» Required action:
Read the data, and whenever a line holds the word "background", report that line.

» Web interface edit records:
◇ ◇ ◇ ◇ ◇ ◇ ◇

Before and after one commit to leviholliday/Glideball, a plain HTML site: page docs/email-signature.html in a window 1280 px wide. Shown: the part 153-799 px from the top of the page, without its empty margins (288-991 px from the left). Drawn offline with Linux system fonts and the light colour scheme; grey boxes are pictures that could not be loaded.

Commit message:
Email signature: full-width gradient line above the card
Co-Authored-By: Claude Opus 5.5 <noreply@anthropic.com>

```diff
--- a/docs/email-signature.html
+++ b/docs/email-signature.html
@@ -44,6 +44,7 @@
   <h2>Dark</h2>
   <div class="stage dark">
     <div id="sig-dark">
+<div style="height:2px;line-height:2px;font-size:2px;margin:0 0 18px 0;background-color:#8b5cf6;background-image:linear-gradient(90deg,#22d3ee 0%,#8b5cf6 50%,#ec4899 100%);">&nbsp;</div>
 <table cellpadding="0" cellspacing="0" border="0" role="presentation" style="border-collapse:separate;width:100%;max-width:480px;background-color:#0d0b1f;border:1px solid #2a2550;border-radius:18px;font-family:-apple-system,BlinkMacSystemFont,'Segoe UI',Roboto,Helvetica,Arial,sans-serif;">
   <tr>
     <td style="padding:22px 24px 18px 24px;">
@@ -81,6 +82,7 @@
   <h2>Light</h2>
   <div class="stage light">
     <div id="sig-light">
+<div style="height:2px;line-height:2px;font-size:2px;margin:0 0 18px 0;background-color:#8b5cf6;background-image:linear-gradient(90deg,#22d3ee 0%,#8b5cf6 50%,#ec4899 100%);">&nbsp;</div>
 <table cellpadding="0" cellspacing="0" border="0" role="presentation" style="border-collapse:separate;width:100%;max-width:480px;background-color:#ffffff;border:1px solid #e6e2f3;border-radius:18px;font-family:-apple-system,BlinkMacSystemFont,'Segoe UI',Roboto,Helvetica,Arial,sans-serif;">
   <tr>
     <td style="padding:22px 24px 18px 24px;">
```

◇ ◇ ◇ ◇ ◇ ◇ ◇

» Exercise result:
+<div style="height:2px;line-height:2px;font-size:2px;margin:0 0 18px 0;background-color:#8b5cf6;background-image:linear-gradient(90deg,#22d3ee 0%,#8b5cf6 50%,#ec4899 100%);">&nbsp;</div>
 <table cellpadding="0" cellspacing="0" border="0" role="presentation" style="border-collapse:separate;width:100%;max-width:480px;background-color:#0d0b1f;border:1px solid #2a2550;border-radius:18px;font-family:-apple-system,BlinkMacSystemFont,'Segoe UI',Roboto,Helvetica,Arial,sans-serif;">
+<div style="height:2px;line-height:2px;font-size:2px;margin:0 0 18px 0;background-color:#8b5cf6;background-image:linear-gradient(90deg,#22d3ee 0%,#8b5cf6 50%,#ec4899 100%);">&nbsp;</div>
 <table cellpadding="0" cellspacing="0" border="0" role="presentation" style="border-collapse:separate;width:100%;max-width:480px;background-color:#ffffff;border:1px solid #e6e2f3;border-radius:18px;font-family:-apple-system,BlinkMacSystemFont,'Segoe UI',Roboto,Helvetica,Arial,sans-serif;">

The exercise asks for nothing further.